In many cases, the accident involves a wrongful death claim. However, the accident does not need to involve a fatality for the plaintiff to receive punitive damages.
The at-fault driver’s conduct must rise to the level of gross negligence or intentional wrongdoing. Therefore, running a red light by mistake might not rise to the level of gross negligence. However, drunk driving, acts of road rage, or excessive speed through a school zone could be subject to punitive damages depending on the facts of the case.
Medical Malpractice Claims
Medical malpractice claims are based on medical errors and medical negligence. Doctors are held to a high standard of care. When they breach the duty of care, they can be guilty of malpractice.
Not all cases of medical malpractice involve gross negligence or intentional wrongdoing. However, if a medical provider or a medical facility intentionally concealed facts that led to a person’s death or injury, the defendant could be ordered to pay punitive damages. If a doctor performed surgery while intoxicated, that could be a sufficient reason for punitive damages.
Workplace Injuries and Accidents
Florida’s workers’ compensation system covers most injuries and fatalities caused by workplace accidents. Worker’s compensation protects employers from being sued for damages caused by a job-related injury or illness.
However, employers are not entirely immune from liability in all cases.
If the employer intentionally and knowingly violated OSHA safety standards and the violation resulted in a worker’s death, the employer may be subject to punitive damages in a civil claim. Likewise, if an employer knowingly provided defective tools for workers to use and a worker was injured, the employer could be liable for punitive damages.
Other Cases That Could Result in Punitive Damages
Personal injury cases cover many different types of injury claims. Each case’s facts and circumstances must be examined individually to determine whether the defendant might be liable for punitive damages.
Other cases in which punitive damages might be awarded include, but are not limited to:
- Nursing home abuse
- Boating accidents
- Construction accidents
- Daycare negligence
- Dog bites
- Defective medical devices
The laws regarding punitive damages are complicated. In addition to statutes governing punitive damages, there is case law that governs punitive damages.
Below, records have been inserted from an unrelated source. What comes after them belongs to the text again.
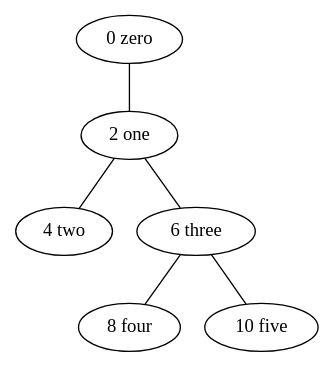
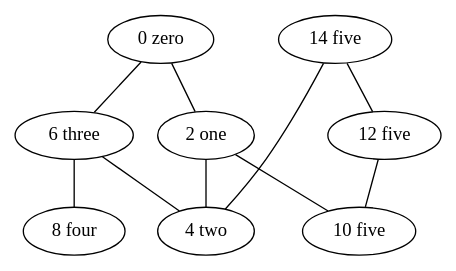
One commit to Xel4ek/lem_in changed the diagram in 2.gv. Above: the diagram before and after it, drawn with Graphviz. The commit also changed 205 other files, not shown here.

```diff
--- a/2.gv
+++ b/2.gv
@@ -1,13 +1,19 @@
 graph 3 {
 	"0 zero";
 	"2 one";
 	"4 two";
 	"6 three";
 	"8 four";
 	"10 five";
+	"12 five";
+	"14 five";
 	"0 zero" -- "2 one";
 	"2 one" -- "4 two";
-	"2 one" -- "6 three";
+	"6 three" -- "4 two";
+	"14 five" -- "4 two";
+	"0 zero" -- "6 three";
 	"6 three" -- "8 four";
-	"6 three" -- "10 five";
+	"2 one" -- "10 five";
+	"12 five" -- "10 five";
+	"14 five" -- "12 five";
 	}
```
For example, the United States Supreme Court has held that due process principles apply to ensure punitive damages are not grossly excessive or without merit.
An experienced personal injury lawyer can analyze your case to determine whether the facts support an award of punitive damages. An attorney can also conduct a thorough investigation to obtain the evidence needed to prove the legal elements for a punitive damages claim.
Caps on Punitive Damages in Florida Personal Injury Cases
The amount awarded for punitive damages in an injury case may be limited by law. Under Florida statutes, punitive damages cannot exceed three times the amount of compensatory damages or $500,000.
However, if the wrongful conduct was motivated solely by unreasonable financial gain, the award for punitive damages may increase to four times the amount of compensatory damages or $2 million.
There are exceptions to the limitations on punitive damages. If the jury finds that the defendant has a specific intent to harm the victim and the defendant’s conduct resulted in harm to the victim, there is no cap on punitive damages.
Other exceptions to the cap on punitive damages may apply in cases involving child abuse, elderly abuse, or abuse of a person with developmental disabilities. If the defendant was intoxicated at the time of the act, punitive damages caps might not apply.
The caps on punitive damages should in no way deter the amount of compensatory damages awarded to the plaintiff.
Call Our Florida Personal Injury Lawyer for a Free Consultation
If another party caused your injury, you could be entitled to substantial compensation for damages. Our Florida personal injury attorney analyzes your claim to access the types of damages you might be entitled to receive, including punitive damages. We fight to get you the maximum amount of compensation for your injury claim.
Contact our office today to schedule your free appointment with an attorney to discuss your case.